Like many of its neighbours in Europe, Germany is highly reliant on supplies of Russian oil and gas to power its industry and heat its homes.

Berlin has vowed to wean itself off Russian energy in the near future, by turning to suppliers in other countries and accelerating a shift towards renewables.

But Scholz's government has resisted calls at home and abroad to boycott Russian energy, fearing it would have a devastating impact on the economy.

- Government support -

The last time Germany recorded such a high rate of inflation was in the autumn of 1981, when oil prices increased sharply because of the Iran-Iraq war, Destatis said.

In Spain, too, inflation reached a level in March not seen in almost 37 years, jumping to 9.8 percent from 7.6 percent in February.

Inflation was already elevated across the eurozone before the outbreak of the Ukraine conflict, sitting at 5.8 percent in February -- significantly above the European Central Bank's two-percent target.

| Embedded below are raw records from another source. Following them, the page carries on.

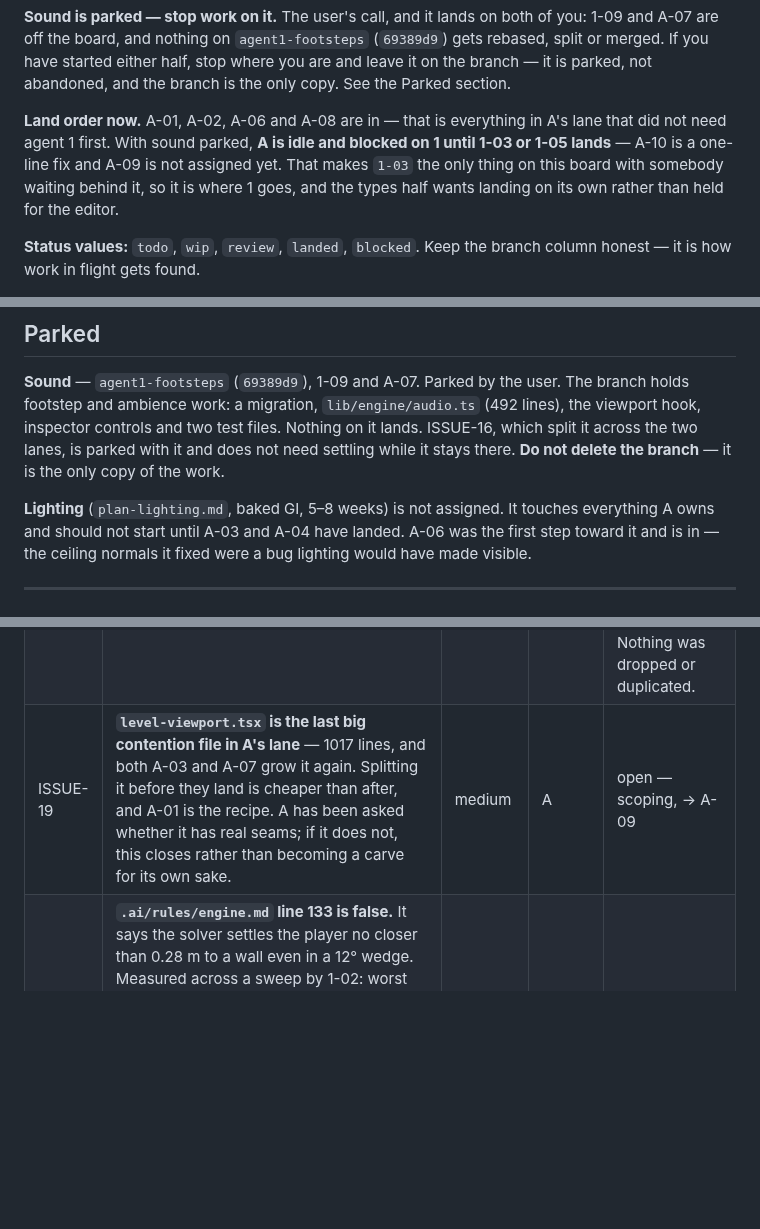
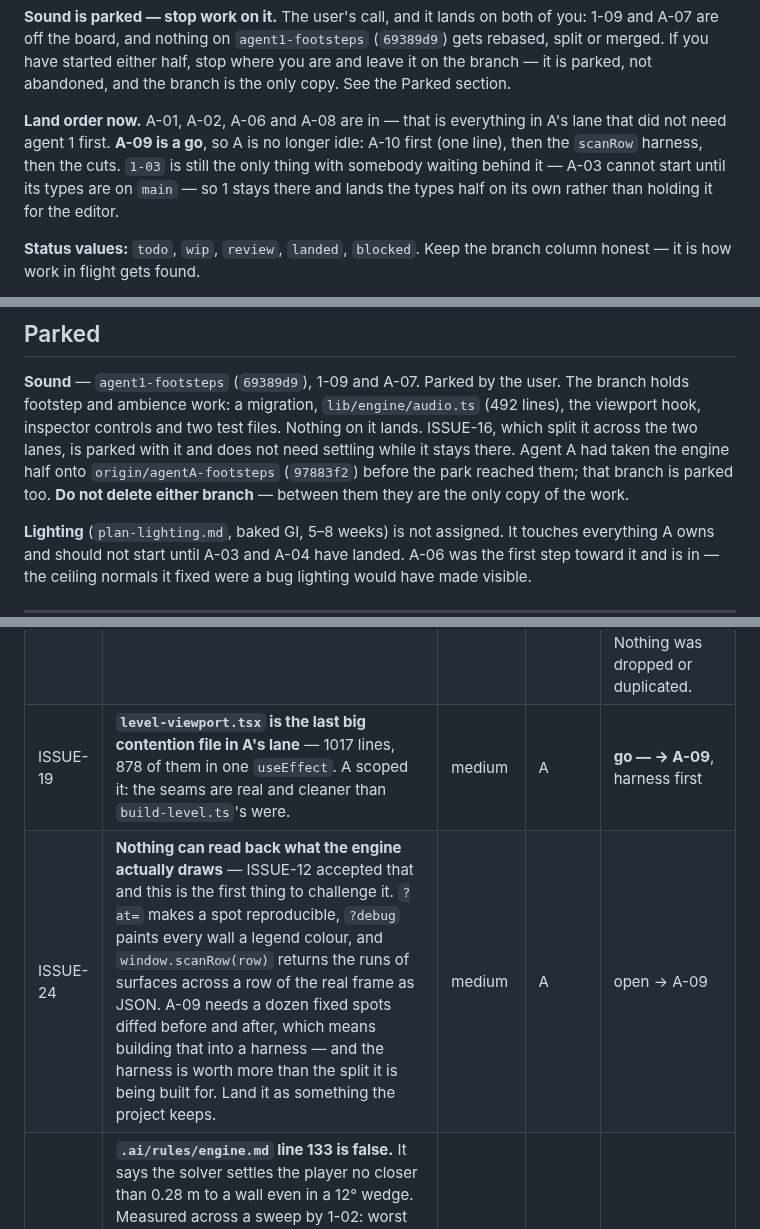
Before and after one commit to silent-8ch/life_game, a Markdown page: docs/tasks.md, 3 parts joined by grey strips. Rendered like a GitHub page; blank space fills up the shorter version.

Commit message:
A-09 is a go, and the harness is the point
Splitting level-viewport.tsx goes ahead on the condition agent A attached to it
rather than in spite of it: the scanRow readback gets built first and run between
every cut. A was right to flag that A-01 was safe only because a whole built
scene could be diffed, and that this has no equivalent — 878 of its 1017 lines
are one useEffect driven by pointer lock and a frame loop, which the suite does
not touch at all.

So the harness is recorded as ISSUE-24 in its own right. A dozen reproducible
spots, every wall painted a legend colour, and the runs across a row of the real
frame coming back as JSON is the first thing this project has ever had that can
read back what it actually draws. ISSUE-12 accepted that nothing tests what
renders. This is the first thing to argue with that, and it should outlive the
split it is being built for.

Both dead branches stay, by the user's call. Agent 1 was right to refuse me on
the first one — deleting the only copy of a verified refactor is not a
coordinator's call to make, and the same reasoning now covers the two footsteps
branches. What matters is that they never merge, which is written down. ISSUE-13
closes on that basis.

Agent A took the footsteps engine half onto a branch before the park reached
them; it stays there, unmerged, with the rest.

Co-Authored-By: Claude Opus 5 (1M context) <noreply@anthropic.com>

```diff
--- a/docs/tasks.md
+++ b/docs/tasks.md
@@ -40,10 +40,10 @@ merged. If you have started either half, stop where you are and leave it on the
 parked, not abandoned, and the branch is the only copy. See the Parked section.
 
 **Land order now.** A-01, A-02, A-06 and A-08 are in — that is everything in A's lane that did
-not need agent 1 first. With sound parked, **A is idle and blocked on 1 until 1-03 or 1-05 lands** — A-10 is a one-line
-fix and A-09 is not assigned yet. That makes `1-03` the only thing on this board with somebody
-waiting behind it, so it is where 1 goes, and the types half wants landing on its own rather
-than held for the editor.
+not need agent 1 first. **A-09 is a go**, so A is no longer idle: A-10 first (one line), then the `scanRow` harness,
+then the cuts. `1-03` is still the only thing with somebody waiting behind it — A-03 cannot
+start until its types are on `main` — so 1 stays there and lands the types half on its own
+rather than holding it for the editor.
 
 **Status values:** `todo`, `wip`, `review`, `landed`, `blocked`.
 Keep the branch column honest — it is how work in flight gets found.
@@ -83,8 +83,9 @@ evidence the board records.
 **Sound** — `agent1-footsteps` (`69389d9`), 1-09 and A-07. Parked by the user. The branch holds
 footstep and ambience work: a migration, `lib/engine/audio.ts` (492 lines), the viewport hook,
 inspector controls and two test files. Nothing on it lands. ISSUE-16, which split it across the
-two lanes, is parked with it and does not need settling while it stays there. **Do not delete
-the branch** — it is the only copy of the work.
+two lanes, is parked with it and does not need settling while it stays there. Agent A had taken the engine half onto
+`origin/agentA-footsteps` (`97883f2`) before the park reached them; that branch is parked too.
+**Do not delete either branch** — between them they are the only copy of the work.
 
 **Lighting** (`plan-lighting.md`, baked GI, 5–8 weeks) is not assigned. It touches everything
 A owns and should not start until A-03 and A-04 have landed. A-06 was the first step toward it
@@ -146,7 +147,8 @@ and strike an entry rather than deleting it when it closes.
 | ISSUE-16 | **Cross-lane work on `agent1-footsteps` (`69389d9`).** Adds `lib/engine/audio.ts` and hooks `level-viewport.tsx`, both agent A's paths. The ruling was to split it into 1-09 and A-07. | medium | 1 / A | **parked** — sound is off the board by the user's call. The split stands if it ever comes back; nothing to do meanwhile. Leave the branch alone. |
 | ISSUE-17 | **Unmerged work sitting on agent 1's local branches.** `agent1-undo-redo` has since landed as `81924ee`. What is left unmerged is `agent1-footsteps`, which is ISSUE-16, and `agent1-split-build-level`, which is ISSUE-13. | medium | 1 | **closed** |
 | ISSUE-18 | **Both agents were mid-flight when this board was rewritten**, the same mistake that caused ISSUE-13. | medium | — | **closed** — both reported in. A had only A-08, landed. 1 had 1-01 and 1-02, done and pushed. Nothing was dropped or duplicated. |
-| ISSUE-19 | **`level-viewport.tsx` is the last big contention file in A's lane** — 1017 lines, and both A-03 and A-07 grow it again. Splitting it before they land is cheaper than after, and A-01 is the recipe. A has been asked whether it has real seams; if it does not, this closes rather than becoming a carve for its own sake. | medium | A | open — scoping, → A-09 |
+| ISSUE-19 | **`level-viewport.tsx` is the last big contention file in A's lane** — 1017 lines, 878 of them in one `useEffect`. A scoped it: the seams are real and cleaner than `build-level.ts`'s were. | medium | A | **go — → A-09**, harness first |
+| ISSUE-24 | **Nothing can read back what the engine actually draws** — ISSUE-12 accepted that and this is the first thing to challenge it. `?at=` makes a spot reproducible, `?debug` paints every wall a legend colour, and `window.scanRow(row)` returns the runs of surfaces across a row of the real frame as JSON. A-09 needs a dozen fixed spots diffed before and after, which means building that into a harness — and the harness is worth more than the split it is being built for. Land it as something the project keeps. | medium | A | open → A-09 |
 | ISSUE-21 | **`.ai/rules/engine.md` line 133 is false.** It says the solver settles the player no closer than 0.28 m to a wall even in a 12° wedge. Measured across a sweep by 1-02: worst case is **0.154 m** at 12°, and **0.011 m** at 3°. The 0.28 figure holds for whatever single case it was measured on, not in general. Agent 1 found it, left it alone because it is A's file, and pinned the true numbers in the test instead — which is the rule working as intended. **A folds it in.** | medium | A | open |
 | ISSUE-22 | **`plan-test-coverage.md` task 3 is wrong about `CLEARANCE`, and its task 4 test does not work as described.** `constants.ts` has no `CLEARANCE`: Pest's `CLEARANCE = 0.4` is a test-local judgement about how much room counts as clear, and the engine's is in `portals.ts` at `0.02`, meaning the nudge that lands a body inside the far room after a crossing. Same name, unrelated. Separately, the wedge test as the plan describes it **passes at `RESOLVE_PASSES = 3` and silently tests nothing** — a single shot at the point of a wedge is pushed back out and settles in one pass. It only bites when swept across partial moves that stop the player inside. Both found while doing 1-01/1-02 and worked around correctly; the plan file still says the wrong thing. | low | 1 | open |
 | ISSUE-23 | **Something ran `npm` inside the planning checkout** and rewrote `package-lock.json`'s `name` field from `life_game2` to the directory name. Reverted. Both agents now work in their own worktrees, which is the fix; noted so that a stray lockfile diff on `main` is recognised rather than committed. | low | — | closed |
```
Also changed, not shown: other parts of docs/tasks.md (+2 -2 lines).
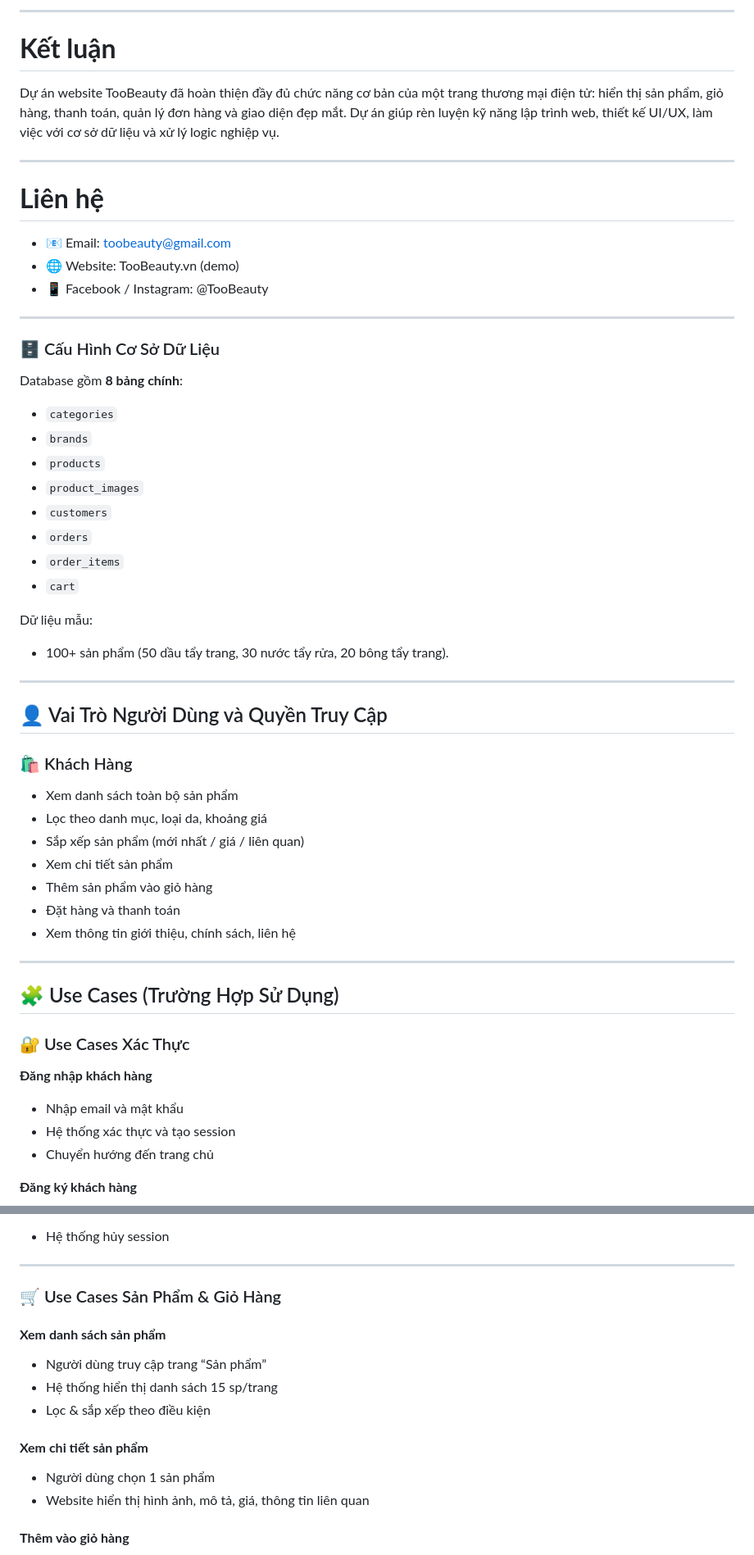
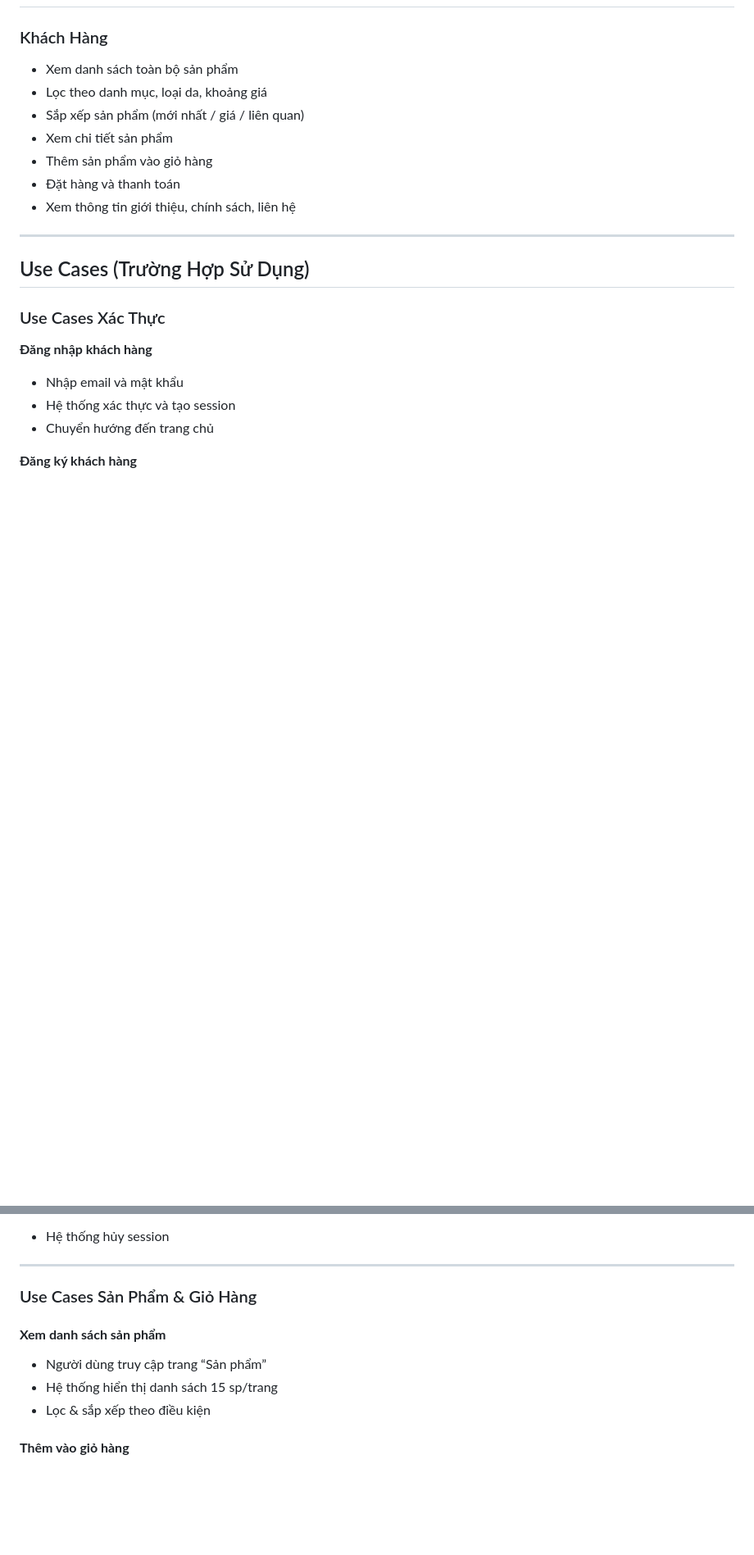
Before and after one commit to phuongth098/btlphp, a Markdown page: README.md, 2 parts joined by grey strips. Shown: that part at 82% size. GitHub-like rendering; blank space fills up the shorter version.

```diff
--- a/README.md
+++ b/README.md
@@ -146,42 +87,4 @@ Gồm các trang:
----
-
-# **Kết luận**
-
-Dự án website TooBeauty đã hoàn thiện đầy đủ chức năng cơ bản của một trang thương mại điện tử: hiển thị sản phẩm, giỏ hàng, thanh toán, quản lý đơn hàng và giao diện đẹp mắt.
-Dự án giúp rèn luyện kỹ năng lập trình web, thiết kế UI/UX, làm việc với cơ sở dữ liệu và xử lý logic nghiệp vụ.
-
----
-
-# **Liên hệ**
-
-* 📧 Email: [toobeauty@gmail.com](mailto:toobeauty@gmail.com)
-* 🌐 Website: TooBeauty.vn (demo)
-* 📱 Facebook / Instagram: @TooBeauty
-
----
-
-### 🗄️ Cấu Hình Cơ Sở Dữ Liệu
-
-Database gồm **8 bảng chính**:
-
-* `categories`
-* `brands`
-* `products`
-* `product_images`
-* `customers`
-* `orders`
-* `order_items`
-* `cart`
-
-Dữ liệu mẫu:
-
-* 100+ sản phẩm (50 dầu tẩy trang, 30 nước tẩy rửa, 20 bông tẩy trang).
-
----
-
-## 👤 Vai Trò Người Dùng và Quyền Truy Cập
-
-### 🛍️ Khách Hàng
+### Khách Hàng
 
 * Xem danh sách toàn bộ sản phẩm
 * Lọc theo danh mục, loại da, khoảng giá
@@ -193,9 +96,9 @@ Dữ liệu mẫu:
 
 ---
 
-## 🧩 Use Cases (Trường Hợp Sử Dụng)
+## Use Cases (Trường Hợp Sử Dụng)
 
-### 🔐 Use Cases Xác Thực
+### Use Cases Xác Thực
 
 **Đăng nhập khách hàng**
 
@@ -215,18 +118,13 @@ Dữ liệu mẫu:
 
 ---
 
-### 🛒 Use Cases Sản Phẩm & Giỏ Hàng
+### Use Cases Sản Phẩm & Giỏ Hàng
 
 #### **Xem danh sách sản phẩm**
 
 * Người dùng truy cập trang “Sản phẩm”
 * Hệ thống hiển thị danh sách 15 sp/trang
 * Lọc & sắp xếp theo điều kiện
-
-#### **Xem chi tiết sản phẩm**
-
-* Người dùng chọn 1 sản phẩm
-* Website hiển thị hình ảnh, mô tả, giá, thông tin liên quan
 
 #### **Thêm vào giỏ hàng**
 
```
Also changed, not shown: other parts of README.md (+35 -105 lines).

With the war continuing to put pressure on prices the only way for inflation in Germany was "up" with the possibility the rate could enter "double-digit territory", according to Carsten Brzeski, head of macro at the ING bank.

A survey by the German Ifo institute, also published Wednesday, showed "more and more companies are planning to raise their prices over the next three months".

Consumers have to prepare for "sharp price increases", the Munich-based think tank said, with food retailers in particular expecting rises, as the war drives up the cost of agricultural imports.

Germany's three largest unions, IG Metall, IG BCE and IG BAU, earlier in the week called on the government to provide support for particularly energy intensive industries.

In March, the cost of household energy and motor fuels rose by 39.5 percent year-on-year, according to Destatis, while food prices increased 6.2 percent.